Holiday Greetings from Garry Kasparov
2015 was a year of great sorrows and great joys. The murder of my friend and colleague Boris Nemtsov was a harder blow than I could allow myself to imagine. Boris was a giant in body and soul and both Russia and I will miss him until the end of our days. It was also a year of new life: the birth of our son Nickolas and of my book, Winter is Coming. I said in 2005 that I wanted my elder son, now 19, to grow up in a free Russia, and it is painful to have that same wish for Nickolas.

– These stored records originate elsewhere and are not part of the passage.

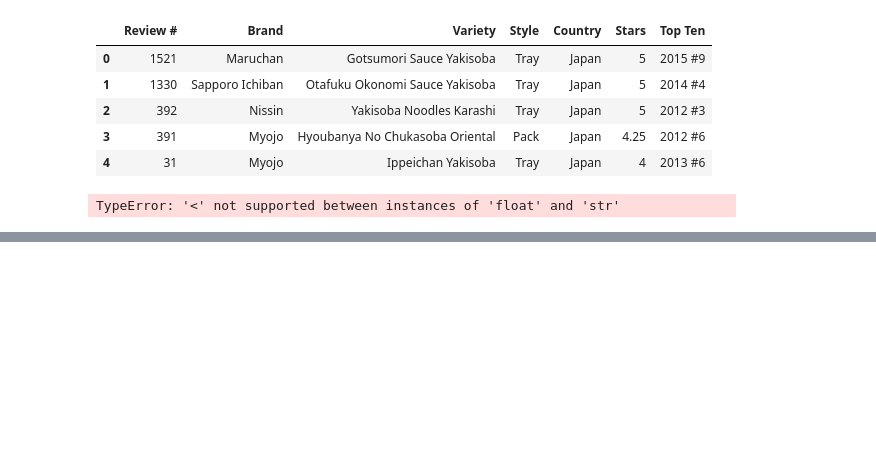
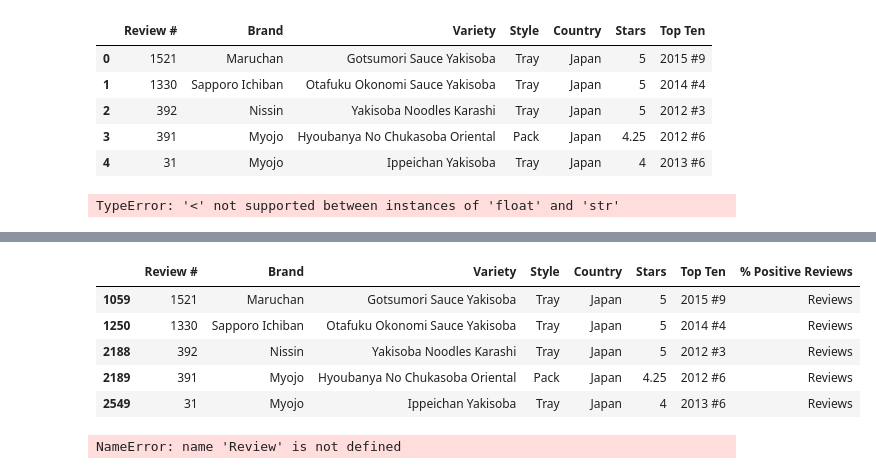
Before and after one commit to jocelyn4112/Ramen, a Jupyter notebook: Ramen .ipynb, the cells around one changed output, grey strips where cells are left out. Cells and saved outputs as stored; diff of their text form; code cells hidden in the pictures; blank space fills up the shorter version.

```diff
--- a/Ramen .ipynb
+++ b/Ramen .ipynb
@@ -131,0 +151,25 @@ TypeError: '<' not supported between instances of 'float' and 'str'
+# %%
+## add column for % of market share
+
+Japan_ramen['% Positive Reviews']
+Japan_ramen.head()
+# %% [output]
+|  | Review # | Brand | Variety | Style | Country | Stars | Top Ten | % Positive Reviews |
+| 1059 | 1521 | Maruchan | Gotsumori Sauce Yakisoba | Tray | Japan | 5 | 2015 #9 | Reviews |
+| 1250 | 1330 | Sapporo Ichiban | Otafuku Okonomi Sauce Yakisoba | Tray | Japan | 5 | 2014 #4 | Reviews |
+| 2188 | 392 | Nissin | Yakisoba Noodles Karashi | Tray | Japan | 5 | 2012 #3 | Reviews |
+| 2189 | 391 | Myojo | Hyoubanya No Chukasoba Oriental | Pack | Japan | 4.25 | 2012 #6 | Reviews |
+| 2549 | 31 | Myojo | Ippeichan Yakisoba | Tray | Japan | 4 | 2013 #6 | Reviews |
+# %%
+Japan_ramen_df = pd.DataFrame ({
+
+    "Review #": Review,
+    "Brand": Brand,
+    "Style": Style,
+    "Stars": Stars
+})
+
+    #.group_by["Style"]
+#Japan_ramen.head()
+# %% [output]
+NameError: name 'Review' is not defined
```
Also changed, not shown: parts of 1 cell of this notebook.
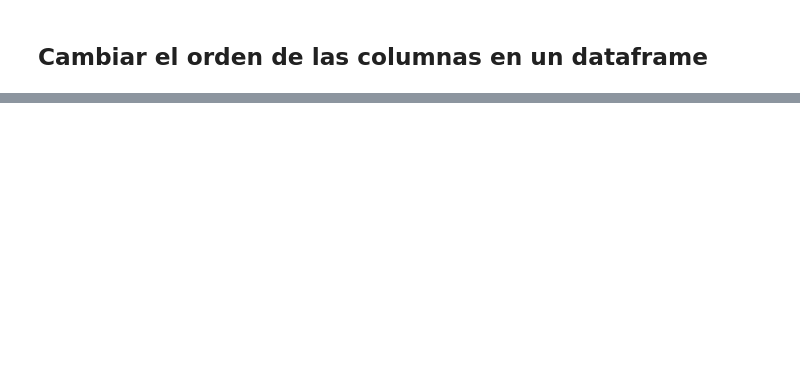
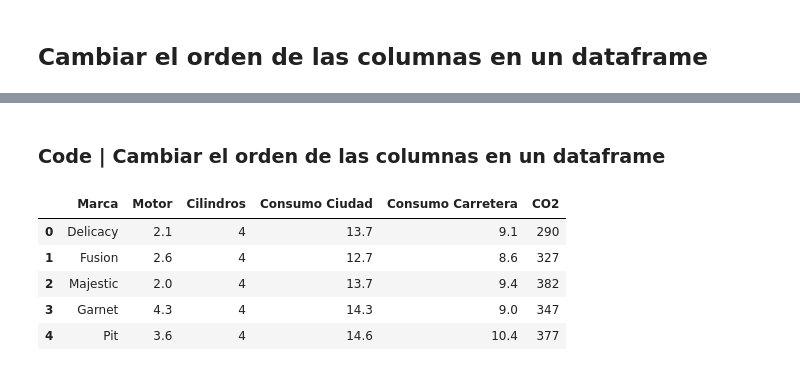
Before and after one commit to Vizuetcf09/desafio-programacion-python-ciencia-datos-3080127, a Jupyter notebook: desafio-programacion-python-ciencia-datos-3080127/02_procedimiento_y_analisis_de_datos/02_01_Correlacion_entre_dos_variables.ipynb, the cells around one changed output, grey strips where cells are left out. Cells and saved outputs as stored; diff of their text form; code cells hidden in the pictures; blank space fills up the shorter version.

```diff
--- a/desafio-programacion-python-ciencia-datos-3080127/02_procedimiento_y_analisis_de_datos/02_01_Correlacion_entre_dos_variables.ipynb
+++ b/desafio-programacion-python-ciencia-datos-3080127/02_procedimiento_y_analisis_de_datos/02_01_Correlacion_entre_dos_variables.ipynb
@@ -236,0 +527,14 @@ scaler_df.head()
+# %% [markdown]
+### Code | Cambiar el orden de las columnas en un dataframe
+# %%
+### Code | Cambiar el orden de las columnas en un dataframe
+
+df = pd.read_csv('../data/emisiones.csv', delimiter=";")
+df.head()
+# %% [output]
+|  | Marca | Motor | Cilindros | Consumo Ciudad | Consumo Carretera | CO2 |
+| 0 | Delicacy | 2.1 | 4 | 13.7 | 9.1 | 290 |
+| 1 | Fusion | 2.6 | 4 | 12.7 | 8.6 | 327 |
+| 2 | Majestic | 2.0 | 4 | 13.7 | 9.4 | 382 |
+| 3 | Garnet | 4.3 | 4 | 14.3 | 9.0 | 347 |
+| 4 | Pit | 3.6 | 4 | 14.6 | 10.4 | 377 |
```
Also changed, not shown: parts of 22 cells of this notebook.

The signs are not good at the moment. 2015 was a year of increasing global trauma and it looks as though even worse will come before the world wakes up to reverse the trend. My most hopeful wishes at the end of last year went mostly unrealized while my darker fears have come to pass in too many cases. As always, we must keep in our thoughts the innocent victims of dictatorship and terror and the few brave dissidents and leaders who take so many risks to protect them. The lives lost and the new lives born in 2015 must remind us of the value of human life — and why we must fight to defend it against those who do not value it at all.
There were also highs and lows for the chess world in the past year. The Kasparov Chess Foundation continues to thrive all across the globe thanks to the inspiring passion of our benefactors and supporters. The Grand Chess Tour just completed an exciting first year, raising the standard for professional events to a new level. Sadly, our beloved sport was once again dragged through the mud by FIDE and its leadership as President Ilyumzhinov was placed on a sanctions list for facilitating business with murderous Syrian dictator Bashar Assad and the terrorist Islamic State. But KCF and the Tour and the millions of devoted chess kids, parents, teachers, fans, players, and organizers around the world give us hope for a brighter future.
While we are wondering what 2016 will bring, let us also imagine what the people of 2050 will think of us. Did we do everything we could to expand human freedom? To increase human knowledge and joy? To spread the opportunity to succeed that most of us enjoy? It is not enough to want these things; we must make the decision to achieve them. Let us all find new ways to challenge ourselves, not only to improve, but to improve the world.